Before Bike Week
Sign at Wake Up the Earth (by Robert Fine)
|The first Saturday in May is the day Jamaica Plain Wakes Up the Earth with a parade and festival. After spending six hours talking to people at Boston's Earth Day celebration, I didn't have the energy to recruit volunteers and gather materials for a MassBike booth this year, so we didn't have one. Next year, MassBike's Emerald Necklace Greenway Project will be hard at work getting support for a couple of projects to reconnect the Emerald Necklace. This year, there were lots of political and environmental groups, including Bikes Not Bombs. I managed to get a few copies of the Boston Bike Week Calendar printed to hand out to people I knew would help get out the word.|
Jazz by the Mystic River
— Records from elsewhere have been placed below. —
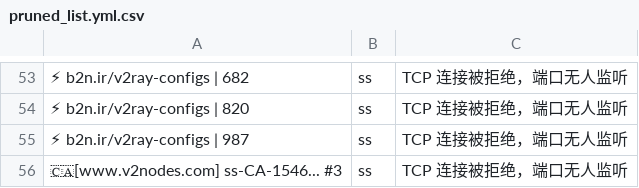
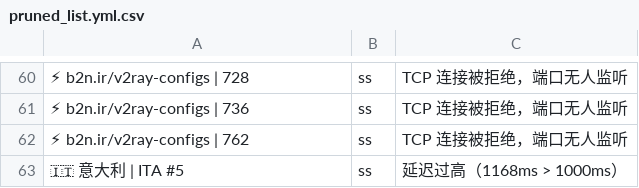
Before and after one commit to learnLi/free-nodes, a CSV file: pruned_list.yml.csv, drawn as a sheet; only a part is shown, gaps mark what is left out; removed rows and columns are numbered as before the commit, all else as after; the diff covers the shown part only; the diff names each change by its address in the sheet, - before the commit and + after, or states it on an @@ line.

```diff
--- a/pruned_list.yml.csv
+++ b/pruned_list.yml.csv
-A60: ⚡ b2n.ir/v2ray-configs | 682
+A60: ⚡ b2n.ir/v2ray-configs | 728
-A61: ⚡ b2n.ir/v2ray-configs | 820
+A61: ⚡ b2n.ir/v2ray-configs | 736
-A62: ⚡ b2n.ir/v2ray-configs | 987
+A62: ⚡ b2n.ir/v2ray-configs | 762
-row 56: 🇨🇦[www.v2nodes.com] ss-CA-1546... #3 | ss | TCP 连接被拒绝，端口无人监听
+row 63: 🇮🇹 意大利 | ITA #5 | ss | 延迟过高（1168ms > 1000ms）
```
Also changed, not shown: 15 added rows, 8 removed rows and 39 edited cells elsewhere in this file, probe.csv, pruned_list.meta.yml.csv, 55 other files.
|By Sunday, I had printed up a bunch more copies of the calendar, so I biked up to Somerville to the Mystic River Herring Run Festival to hand them out. Any event that gets people to Somerville's unknown but beautiful riverfront park is worth biking 10 miles to, in my book. I got updates from fellow bike activists Joel Bennett of the Friends of the Community Paths and Stephen Winslow of Bike to the Sea, a former MassBike board member who is now Somerville's bicycle coordinator. There were good exhibits about most of the parklands in the lower Mystic watershed, including my favorite, Alewife Brook, a great urban wild and the nexus of four existing and potential bikepaths. I bought a copy of a new book about its history.|
Milton Bike Committee Table
10:00 am kids race in Milton
There were lots of interesting events going on today, so I picked the one
to which I thought I could contribute, biking over a couple of hills and
across the Neponset River to
help Marjorie Jeffries of the Milton Bike Committee with a table at the
first annual Milton
Bike Day, which included a family ride around town, and races for
kids and adults. The local Rotary Club did a pretty good job of organizing
the event; attendance wasn't too high, but they made it clear that this
was boing to become an annual event, and this was a day for them
to learn how to run races and rides. Next year will be bigger.
Dave's Bike Infirmary of East
Milton was there for technical support, and Scott, the manager, showed off
a great Japanese/Dutch utility "trekking" bike (and got recruited into
MassBike's discount program). He thinks the next big thing in bikes
could be utility bikes for people who don't want to spend all their money
on high-priced gas. I answered lots of questions about the
Neponset Trail and talked to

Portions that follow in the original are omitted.